- Czech International Hockey Camp
- Siroka 24/4 - 110 00 Praha 1
- The Czech Republic
- +420 776 157 751
- [email protected]
The Library of the Metropolitan Chapter
The library of the Metropolitan Chapter ranks among the oldest ant the most valuable historical libraries in the Czech Republic. Historical archives form the oldest part of this library. Along with these archive materials the chapter has long since also accumulated books, initially in manuscript and later in printed form. Old inventories of St. Vitus's Church acquaint us with the gradual growth of the chapter library. Mention is made of 151 volumes in 1354 and one year later this number had grown to 184. Listed in the inventory of 1387 are 45 liturgical books and 205 others. Even in that period as well as in later times gifts and bequests, mainly from members of the chapter, were in the principle source of new acquisitions.
The archives and the library were first housed in St. Vitus's Cathedral. In restless periods it was necassary to hide important documents also in other places, for example, at Karlstejn Castle or at the archiepiscopal castle at Roudnice. After many transferres the library has been housed in one of the canons' houses in Hradcanske Square where it has remained to the present. The historical archives and manuscript codices are housed in the Archives of Prague Castle.
Initially the books accumulated by the Metropolitan Chapter mainly served for the private study of its members. However, it is known that immediately after the establishment of the Prague bishopric (in 973) a school attached to the Prague cathedral, which attained European standard and attracted students also from neighbouring countries already in the 11th century, began its activity. Historical sources make specific mention of the canon Vincent (latter half of the 12th century) and the chapter dean Vit (first half of the 13th century) in this connection.

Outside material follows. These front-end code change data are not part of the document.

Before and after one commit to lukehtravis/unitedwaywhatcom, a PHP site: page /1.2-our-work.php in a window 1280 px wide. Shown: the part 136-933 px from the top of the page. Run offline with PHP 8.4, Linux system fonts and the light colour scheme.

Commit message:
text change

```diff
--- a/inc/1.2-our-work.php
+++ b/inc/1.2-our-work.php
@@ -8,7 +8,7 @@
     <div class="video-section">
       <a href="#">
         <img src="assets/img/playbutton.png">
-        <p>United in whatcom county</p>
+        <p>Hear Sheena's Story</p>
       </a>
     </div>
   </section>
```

The present division of printed books was carried out in 1874 by the canon Antonin Ludvik Frind, who later became the bishop of Litomerice, according to the individual scientific branches.
Printed books of the 16th to the 19th century - in all approximately 12,000 volumes - are housed in six rooms. Sheet-music of the 18th and 19th centuries, originally kept in the choir of St. Vitus's Church, also forms a separate departement. Books of more recent origin acquired from heritages and in the form of gifts are not ranked among the others, but have a place of their own.

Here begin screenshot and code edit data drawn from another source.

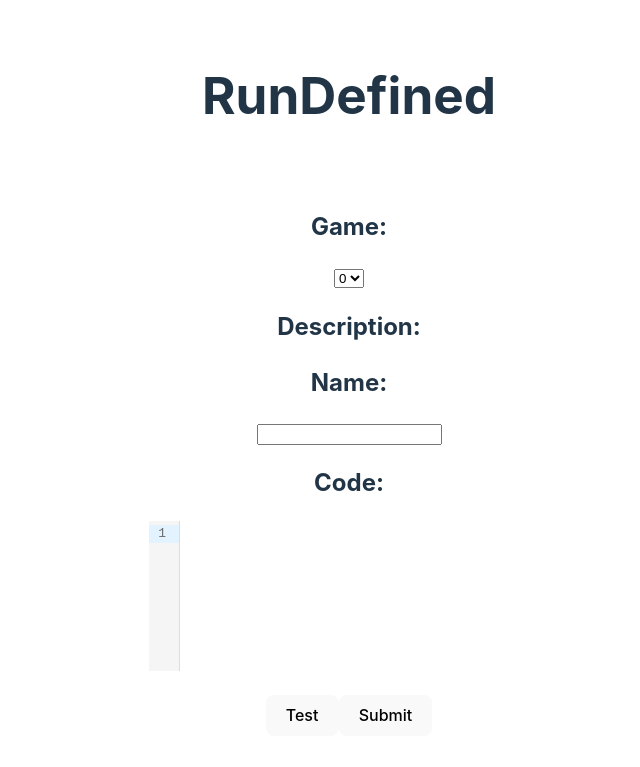
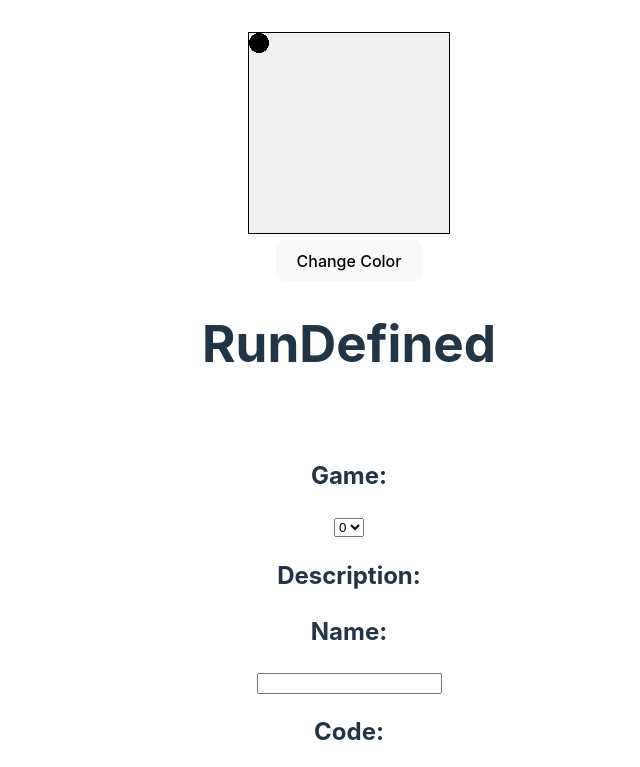
Before and after one commit to mlsamuels/run-defined, a React (Vite) app: page / in a window 1280 px wide. Shown: the top 767 px of the page, without its empty margins (291-931 px from the left). Built offline with nearby package versions, Linux system fonts and the light colour scheme; no server answers.

Commit message:
Started on dot-component

```diff
--- a/src/client/App.css
+++ b/src/client/App.css
@@ -17,3 +17,10 @@
 pre {
   text-align: left;
 }
+
+#canvas{
+  border:1px solid #000000;
+  width: 200px;
+  height: 200px;
+  background-color: #f0f0f0;
+}
--- a/src/client/App.jsx
+++ b/src/client/App.jsx
@@ -2,6 +2,7 @@ import {useState, useEffect, useRef} from "react";
 import "./App.css";
 import editorComponent from "./editor-component.jsx"
 import runResultComponent from "./run-result-component.jsx"
+import dotComponent from "./dot-component.jsx";
 
 
 function App() {
@@ -30,10 +31,14 @@ function App() {
 
     const [visualization, setVisualization] =  useState("")
 
+    const [color, setColor]=useState("#000000")
+
     //initialization code
     useEffect( () => {
         changeGame(0)
+
     }, []);
+
 
     //Pressing the test button
     const testPress = async () => {
@@ -71,7 +76,7 @@ function App() {
         console.log("Submission Real Code: "+realCode.current.code)
         try {
             setLeaderBoardData("Waiting for Leader Board...");
-
+            setVisualization("");
             const response = await fetch('/submitfunction', {
                 method: 'POST',
                 headers: {'Content-Type': 'application/json'},
@@ -142,7 +147,16 @@ function App() {
     }
 
     return (
+
         <div className="App">
+            <div>
+                <canvas id="canvas" width="2000" height="2000">
+                </canvas>
+            </div>
+            {dotComponent(100,100,color,document.getElementById("canvas"))}
+            <button className="button" onClick={()=>{setColor('#' + Math.floor(Math.random() * 16777215).toString(16).padStart(6, '0'))}}>
+                Change Color
+            </button>
             <h1>RunDefined</h1>
             <div className="card">
                 <div>
--- /dev/null
+++ b/src/client/dot-array-component.jsx
@@ -0,0 +1,3 @@
+export default function dotArrayComponent(width, height,values){
+
+}
--- /dev/null
+++ b/src/client/dot-component.jsx
@@ -0,0 +1,74 @@
+import {useRef, useEffect} from "react";
+
+
+export default function dotComponent(x, y, color, c){
+    const curColor= useRef("#FFFFFF");
+    const toColor= useRef("#FFFFFF");
+    const requestColor = useRef("#FFFFFF")
+    const isChanging= useRef(false)
+
+
+    useEffect(()=>{
+        requestColor.current= color
+        check()
+    })
+
+    const check = ()=>{
+        console.log("ToColor: "+ toColor.current+", CurColor: "+ curColor.current+", color: "+ requestColor.current)
+        if(requestColor.current===curColor.current || isChanging.current){
+            return
+        }
+        toColor.current=requestColor.current
+        isChanging.current=true;
+        update(0)
+    }
+
+    const update = (t)=> {
+
+        const ctx = document.getElementById("canvas").getContext("2d");
+
+        ctx.clearRect(x - 100, y - 100, 200, 200);
+
+        ctx.beginPath();
+        ctx.lineWidth = 0;
+        ctx.fillStyle = toColor.current;
+        ctx.strokeStyle = toColor.current;
+        ctx.ellipse(x, y, 100, 100, 0, 3 * Math.PI / 2, Math.PI / 2);
+        ctx.fill();
+
+
+        ctx.beginPath();
+        ctx.lineWidth = 0;
+        ctx.fillStyle = curColor.current;
+        ctx.strokeStyle = curColor.current;
+        ctx.ellipse(x, y, 100, 100, 0, Math.PI / 2, 3 * Math.PI / 2);
+        ctx.fill();
+
+
+        if (t < 1) {
+            ctx.beginPath();
+            ctx.lineWidth = 0;
+            ctx.fillStyle = curColor.current;
+            ctx.strokeStyle = curColor.current;
+            ctx.ellipse(x, y, Math.cos(t * Math.PI / 2) * 100, 100, 0, 3 * Math.PI / 2, Math.PI / 2);
+            ctx.fill();
+        } else {
+            ctx.beginPath();
+            ctx.lineWidth = 0;
+            ctx.fillStyle = toColor.current;
+            ctx.strokeStyle = toColor.current;
+            ctx.ellipse(x, y, -Math.cos(t * Math.PI / 2) * 100, 100, 0, Math.PI / 2, 3 * Math.PI / 2);
+            ctx.fill();
+        }
+        ctx.stroke();
+
+        t += 0.1
+        if (t >= 2) {
+            curColor.current=toColor.current
+            isChanging.current=false
+            check()
+        } else {
+            setTimeout(update, 1, t)
+        }
+    }
+}
--- a/src/server/main.js
+++ b/src/server/main.js
@@ -128,6 +128,7 @@ async function playGames(id, count){
     //Closest match
     const p1= searchResult[0];
     visualizations.push(await playGame(p0,p1))
+    console.log(p0.name+" vs. "+p1.name)
     p0 = await gameZeroSubmissions.findOne({_id: id})
   }
   return visualizations;
```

Manuscripts of the Library of the Metropolitan Chapter
The core of the capitular library consists of books of the church of St. Vitus which became episcopal church in 973 - 976 and archepiscopal church in 1344.
The oldest books were presented to the church by the bishop and by the ruler, exceptionally they were also found among gifts brought by diplomatic missions from the neighbouring countries. The circle of the donors was extended by the St. Vitus prelates, altar priests and sacristans, of whom many had brought manuscripts from France and Italy, where they had gone seeking higher education.
The production of books increased considerably when the king of Bohemia, Charles IV founded a university in Prague in 1348. Since the 15th century, single volumes and whole sets of books of deceased prelates and canons were bequeathed to St. Vitus' library, and thus gradually originated one of the most extensive and remarkable medieval ensembles of books. From the 16th century the manuscripts have appeared less frequently but the printed books prevailed.
A modern list of the manuscripts was compiled in the mid-18th century. The manuscripts were divided into fourteen groups marked by letters A - O: bibles, patristic and theological literature, preachers' reference books and sermons, writings dealing with ecclesiastical and political history, and manuscripts of natural sciences, philosophical and literary works. In the years 1869 - 1879, the section P - liturgical works - was added. These signatures are still valid. The greatest merit in the care for the library goes to the capitular dean and consecrating bishop Antonin Podlaha (d. 1932), to whom historians owe for an edition of a two-volume catalogue of 1,663 manuscripts. His indefatigable effort made the valuable medieval works known to both local and foreign professional public.
The owner of the library is the Metropolitan Chapter of St. Vitus. The collection of manuscripts was given under the protection of the Archives of Prague Castle in 1957. The printed books are kept separately, in the library of the Metropolitan Chapter.